··· Information supplied ···

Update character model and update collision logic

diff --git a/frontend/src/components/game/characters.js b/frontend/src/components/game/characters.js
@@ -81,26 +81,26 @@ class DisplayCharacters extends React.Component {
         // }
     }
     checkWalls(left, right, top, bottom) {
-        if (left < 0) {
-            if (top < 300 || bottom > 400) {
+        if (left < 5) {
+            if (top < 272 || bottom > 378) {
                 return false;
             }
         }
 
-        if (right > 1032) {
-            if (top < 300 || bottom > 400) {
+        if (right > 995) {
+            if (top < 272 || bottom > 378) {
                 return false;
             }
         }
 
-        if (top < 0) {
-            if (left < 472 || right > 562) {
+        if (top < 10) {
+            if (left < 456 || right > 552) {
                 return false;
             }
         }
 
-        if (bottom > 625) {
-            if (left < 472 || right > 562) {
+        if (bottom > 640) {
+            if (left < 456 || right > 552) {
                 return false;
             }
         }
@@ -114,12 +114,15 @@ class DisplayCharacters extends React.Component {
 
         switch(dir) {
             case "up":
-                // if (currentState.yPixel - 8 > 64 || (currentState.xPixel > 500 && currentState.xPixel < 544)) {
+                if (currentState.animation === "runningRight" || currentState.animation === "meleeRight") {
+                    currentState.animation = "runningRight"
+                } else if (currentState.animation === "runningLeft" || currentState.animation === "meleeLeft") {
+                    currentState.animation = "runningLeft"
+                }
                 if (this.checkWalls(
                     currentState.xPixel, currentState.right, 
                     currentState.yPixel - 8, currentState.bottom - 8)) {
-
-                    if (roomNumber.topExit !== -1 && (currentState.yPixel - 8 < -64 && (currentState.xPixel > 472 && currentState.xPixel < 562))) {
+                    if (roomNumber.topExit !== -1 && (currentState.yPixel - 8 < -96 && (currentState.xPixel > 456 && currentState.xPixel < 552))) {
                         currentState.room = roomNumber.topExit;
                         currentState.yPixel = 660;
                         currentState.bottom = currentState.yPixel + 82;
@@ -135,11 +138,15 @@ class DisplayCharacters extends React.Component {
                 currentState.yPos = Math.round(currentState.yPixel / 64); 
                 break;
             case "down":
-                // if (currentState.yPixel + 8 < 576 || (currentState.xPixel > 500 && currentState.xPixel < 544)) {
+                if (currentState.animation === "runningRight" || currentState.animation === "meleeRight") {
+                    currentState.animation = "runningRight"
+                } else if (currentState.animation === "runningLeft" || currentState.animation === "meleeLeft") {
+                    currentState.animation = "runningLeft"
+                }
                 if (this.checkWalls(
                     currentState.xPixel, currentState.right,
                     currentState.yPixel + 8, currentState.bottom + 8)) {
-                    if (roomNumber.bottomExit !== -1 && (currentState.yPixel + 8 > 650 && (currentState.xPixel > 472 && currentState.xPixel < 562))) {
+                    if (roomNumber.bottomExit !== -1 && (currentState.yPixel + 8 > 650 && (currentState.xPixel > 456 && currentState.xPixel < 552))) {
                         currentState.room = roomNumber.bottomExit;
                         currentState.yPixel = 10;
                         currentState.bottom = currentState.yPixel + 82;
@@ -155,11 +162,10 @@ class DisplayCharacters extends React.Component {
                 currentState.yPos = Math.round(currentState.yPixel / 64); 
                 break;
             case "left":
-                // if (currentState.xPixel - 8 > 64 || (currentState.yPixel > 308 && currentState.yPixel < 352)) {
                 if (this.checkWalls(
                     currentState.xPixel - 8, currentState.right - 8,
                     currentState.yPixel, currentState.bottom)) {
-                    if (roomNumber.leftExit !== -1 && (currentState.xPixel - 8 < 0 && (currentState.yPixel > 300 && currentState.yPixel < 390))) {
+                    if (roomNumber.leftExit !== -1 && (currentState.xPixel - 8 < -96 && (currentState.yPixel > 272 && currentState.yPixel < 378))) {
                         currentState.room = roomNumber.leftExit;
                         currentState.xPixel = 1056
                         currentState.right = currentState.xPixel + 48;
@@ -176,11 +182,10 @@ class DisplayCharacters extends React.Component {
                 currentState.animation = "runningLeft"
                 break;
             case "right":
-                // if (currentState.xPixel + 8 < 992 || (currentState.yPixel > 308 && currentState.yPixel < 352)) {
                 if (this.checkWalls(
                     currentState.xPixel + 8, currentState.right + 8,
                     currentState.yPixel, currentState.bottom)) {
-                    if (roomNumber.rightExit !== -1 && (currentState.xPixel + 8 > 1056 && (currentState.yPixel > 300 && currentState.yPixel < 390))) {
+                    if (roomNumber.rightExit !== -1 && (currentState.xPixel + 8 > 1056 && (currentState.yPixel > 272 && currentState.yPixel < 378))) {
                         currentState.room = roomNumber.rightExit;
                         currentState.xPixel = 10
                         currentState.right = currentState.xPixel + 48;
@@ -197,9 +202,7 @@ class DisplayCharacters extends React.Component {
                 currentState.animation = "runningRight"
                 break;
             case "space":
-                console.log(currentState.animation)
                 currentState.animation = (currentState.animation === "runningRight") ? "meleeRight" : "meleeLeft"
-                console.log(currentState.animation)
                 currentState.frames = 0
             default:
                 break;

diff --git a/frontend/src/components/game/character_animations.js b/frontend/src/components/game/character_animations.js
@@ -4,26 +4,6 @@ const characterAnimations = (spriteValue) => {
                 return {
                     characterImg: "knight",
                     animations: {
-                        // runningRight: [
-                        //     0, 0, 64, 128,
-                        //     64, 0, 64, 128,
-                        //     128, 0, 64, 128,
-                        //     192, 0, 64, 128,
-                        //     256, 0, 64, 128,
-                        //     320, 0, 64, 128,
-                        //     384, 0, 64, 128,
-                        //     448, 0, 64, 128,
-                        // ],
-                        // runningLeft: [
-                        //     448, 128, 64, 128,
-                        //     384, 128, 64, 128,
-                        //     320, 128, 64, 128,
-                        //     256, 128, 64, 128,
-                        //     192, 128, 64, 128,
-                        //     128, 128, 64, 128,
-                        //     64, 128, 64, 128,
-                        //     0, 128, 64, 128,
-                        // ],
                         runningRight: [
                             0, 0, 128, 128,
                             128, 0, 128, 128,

···
··· Information supplied ···

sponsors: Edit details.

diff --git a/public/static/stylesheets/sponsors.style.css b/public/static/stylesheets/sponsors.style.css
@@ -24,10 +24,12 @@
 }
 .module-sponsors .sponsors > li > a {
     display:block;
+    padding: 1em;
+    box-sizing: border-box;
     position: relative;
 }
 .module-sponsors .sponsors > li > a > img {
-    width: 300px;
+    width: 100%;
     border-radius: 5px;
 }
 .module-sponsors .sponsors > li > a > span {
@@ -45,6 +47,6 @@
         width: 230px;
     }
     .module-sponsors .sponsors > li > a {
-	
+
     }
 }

···
··· Information supplied ···

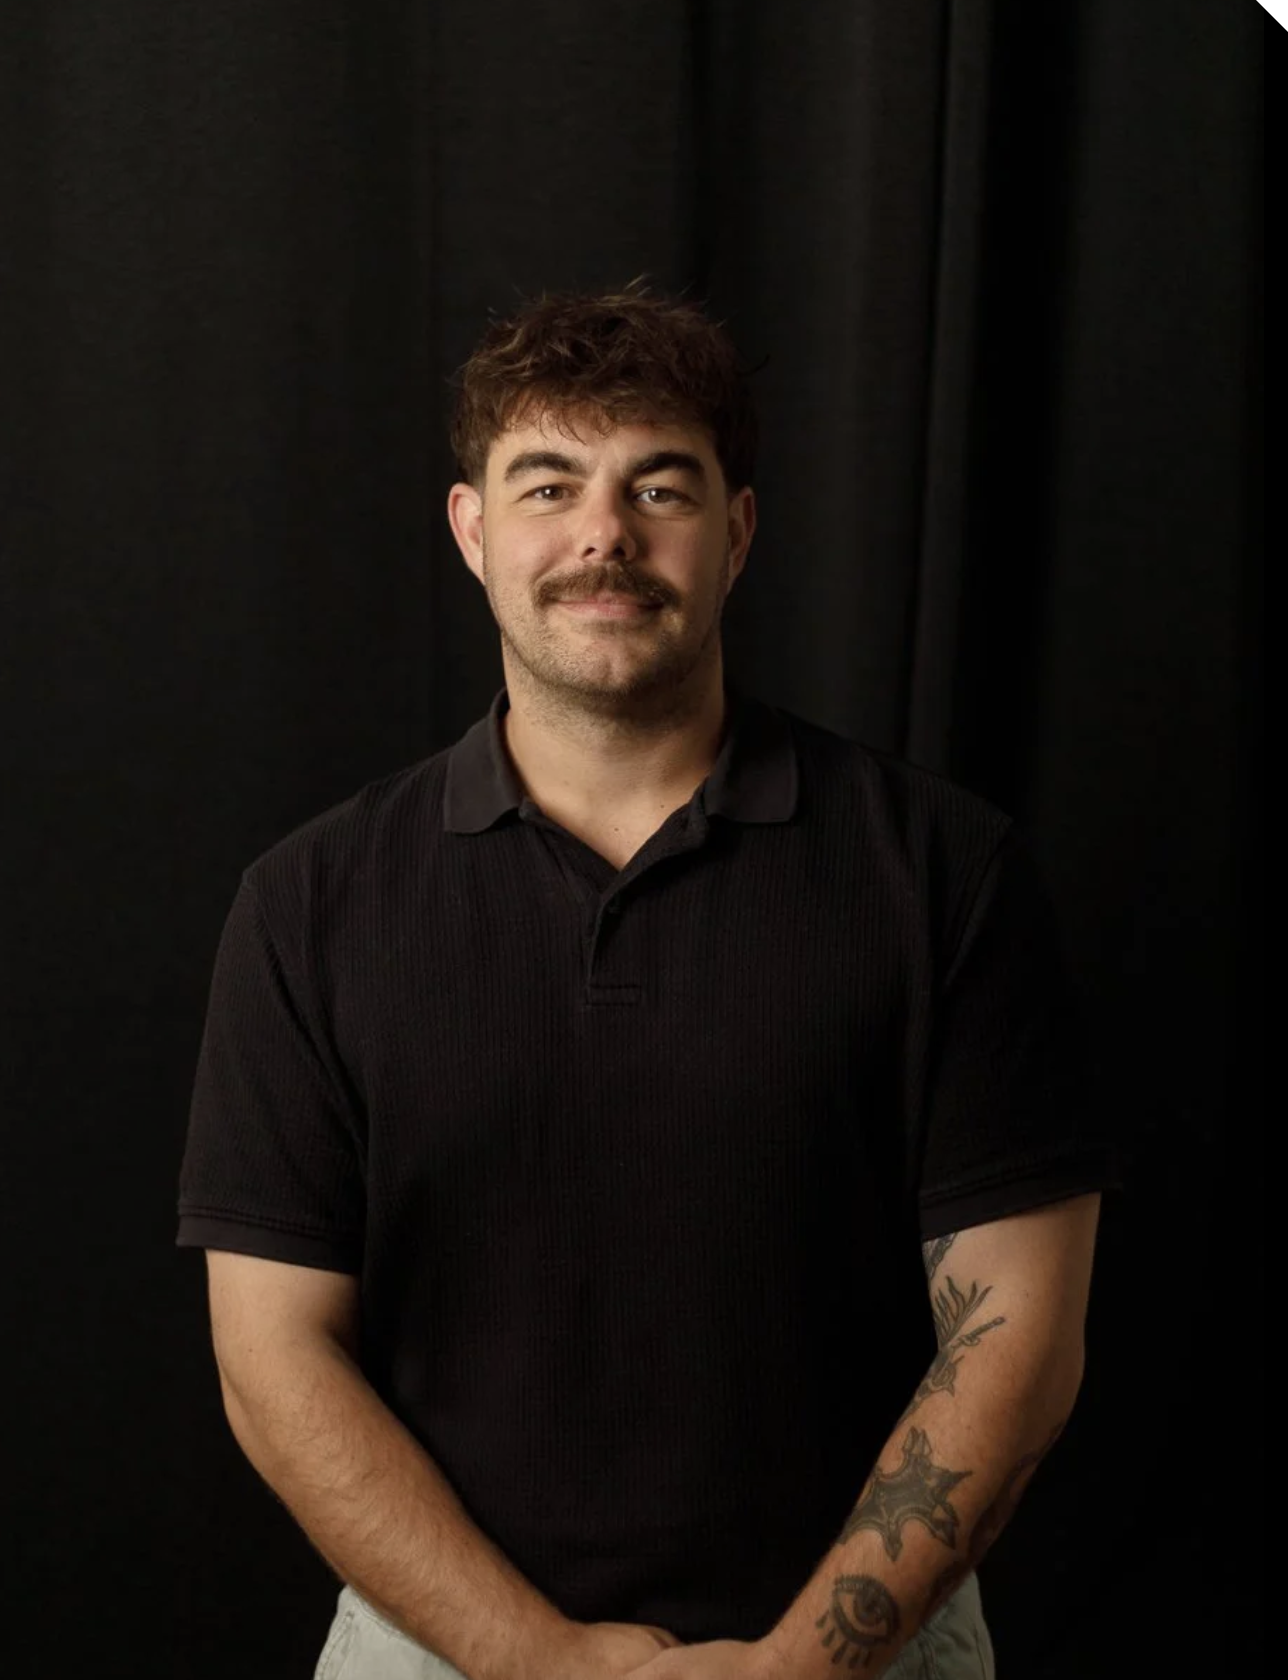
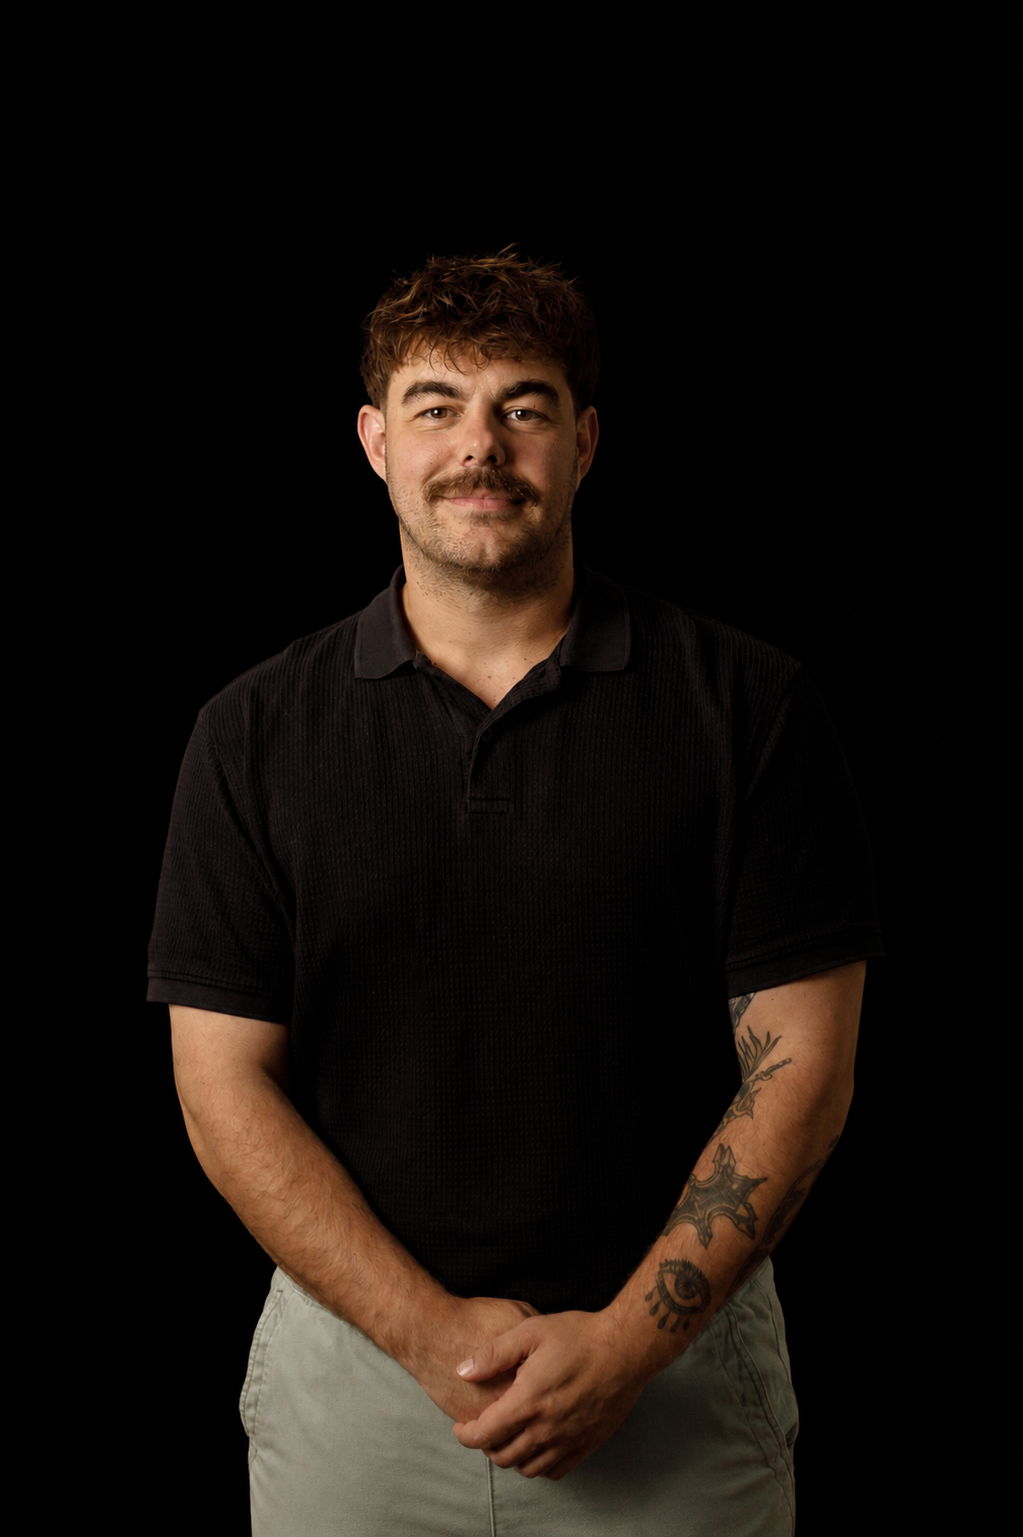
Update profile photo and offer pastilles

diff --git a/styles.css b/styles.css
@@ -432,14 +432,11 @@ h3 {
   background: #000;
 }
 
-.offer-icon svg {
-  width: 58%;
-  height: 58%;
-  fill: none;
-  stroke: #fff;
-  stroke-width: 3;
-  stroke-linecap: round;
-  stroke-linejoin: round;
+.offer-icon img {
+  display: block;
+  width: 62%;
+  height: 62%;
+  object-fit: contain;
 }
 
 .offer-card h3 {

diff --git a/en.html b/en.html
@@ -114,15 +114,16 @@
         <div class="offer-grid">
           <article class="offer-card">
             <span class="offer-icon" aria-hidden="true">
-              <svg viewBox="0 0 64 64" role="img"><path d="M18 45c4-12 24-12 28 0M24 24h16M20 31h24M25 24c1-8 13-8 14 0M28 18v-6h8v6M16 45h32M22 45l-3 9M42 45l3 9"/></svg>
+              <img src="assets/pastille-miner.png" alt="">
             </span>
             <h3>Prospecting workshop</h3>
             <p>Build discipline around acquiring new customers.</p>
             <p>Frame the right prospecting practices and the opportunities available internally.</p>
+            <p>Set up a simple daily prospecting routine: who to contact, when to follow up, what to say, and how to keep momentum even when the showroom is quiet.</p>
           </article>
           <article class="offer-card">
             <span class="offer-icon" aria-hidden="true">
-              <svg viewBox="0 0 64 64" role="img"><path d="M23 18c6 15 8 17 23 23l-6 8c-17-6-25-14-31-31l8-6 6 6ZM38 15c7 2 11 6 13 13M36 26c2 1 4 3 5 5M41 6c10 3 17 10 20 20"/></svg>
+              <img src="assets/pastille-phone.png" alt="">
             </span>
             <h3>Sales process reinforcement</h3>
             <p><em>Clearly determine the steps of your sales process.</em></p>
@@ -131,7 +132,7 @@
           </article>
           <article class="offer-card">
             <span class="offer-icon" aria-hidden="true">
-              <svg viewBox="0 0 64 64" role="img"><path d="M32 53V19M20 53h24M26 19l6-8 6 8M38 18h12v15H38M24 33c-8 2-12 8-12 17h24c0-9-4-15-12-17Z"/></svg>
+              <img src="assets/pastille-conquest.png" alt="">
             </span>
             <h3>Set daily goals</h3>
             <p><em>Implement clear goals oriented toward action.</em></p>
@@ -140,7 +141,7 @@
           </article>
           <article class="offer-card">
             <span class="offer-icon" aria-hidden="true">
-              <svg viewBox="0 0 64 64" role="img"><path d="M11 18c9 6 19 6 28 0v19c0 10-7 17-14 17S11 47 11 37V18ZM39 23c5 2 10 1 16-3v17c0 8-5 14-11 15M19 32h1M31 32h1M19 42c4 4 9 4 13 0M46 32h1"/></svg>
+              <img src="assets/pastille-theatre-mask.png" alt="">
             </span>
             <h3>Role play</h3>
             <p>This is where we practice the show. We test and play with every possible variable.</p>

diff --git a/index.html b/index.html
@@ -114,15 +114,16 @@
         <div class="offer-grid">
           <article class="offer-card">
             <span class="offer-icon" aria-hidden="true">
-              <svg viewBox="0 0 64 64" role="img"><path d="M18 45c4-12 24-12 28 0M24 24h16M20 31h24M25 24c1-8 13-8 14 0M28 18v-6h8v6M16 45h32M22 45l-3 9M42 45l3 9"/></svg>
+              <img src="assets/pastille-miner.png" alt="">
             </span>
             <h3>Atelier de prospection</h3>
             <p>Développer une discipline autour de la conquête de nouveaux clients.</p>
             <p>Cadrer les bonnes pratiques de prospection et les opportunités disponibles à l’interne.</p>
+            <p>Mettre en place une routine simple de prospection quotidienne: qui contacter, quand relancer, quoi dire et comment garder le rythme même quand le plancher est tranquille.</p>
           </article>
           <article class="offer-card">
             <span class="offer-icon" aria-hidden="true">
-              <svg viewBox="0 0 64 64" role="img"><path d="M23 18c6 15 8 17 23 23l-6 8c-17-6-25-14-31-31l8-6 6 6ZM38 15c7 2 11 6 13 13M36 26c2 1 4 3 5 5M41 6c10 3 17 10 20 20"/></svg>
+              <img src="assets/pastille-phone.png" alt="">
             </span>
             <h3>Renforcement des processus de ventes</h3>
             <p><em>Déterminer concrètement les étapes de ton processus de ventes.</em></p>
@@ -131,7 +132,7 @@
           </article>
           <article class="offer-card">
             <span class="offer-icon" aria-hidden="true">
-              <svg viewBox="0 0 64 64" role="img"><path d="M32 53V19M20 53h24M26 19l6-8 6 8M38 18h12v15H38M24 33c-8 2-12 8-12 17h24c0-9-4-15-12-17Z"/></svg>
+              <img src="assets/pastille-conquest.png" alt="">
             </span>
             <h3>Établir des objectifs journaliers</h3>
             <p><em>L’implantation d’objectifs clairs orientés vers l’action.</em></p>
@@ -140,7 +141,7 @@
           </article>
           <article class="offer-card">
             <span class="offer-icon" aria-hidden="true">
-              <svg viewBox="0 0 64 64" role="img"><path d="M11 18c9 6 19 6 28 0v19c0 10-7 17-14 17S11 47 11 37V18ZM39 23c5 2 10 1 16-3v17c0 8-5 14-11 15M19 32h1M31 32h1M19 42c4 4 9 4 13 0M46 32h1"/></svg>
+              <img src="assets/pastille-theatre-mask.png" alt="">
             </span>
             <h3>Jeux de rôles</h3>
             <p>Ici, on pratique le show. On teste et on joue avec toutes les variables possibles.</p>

···

◆ What you should do:
A single figure must be given: how many lines of the records above include the string "stroke".

◆ Completed exercise:
4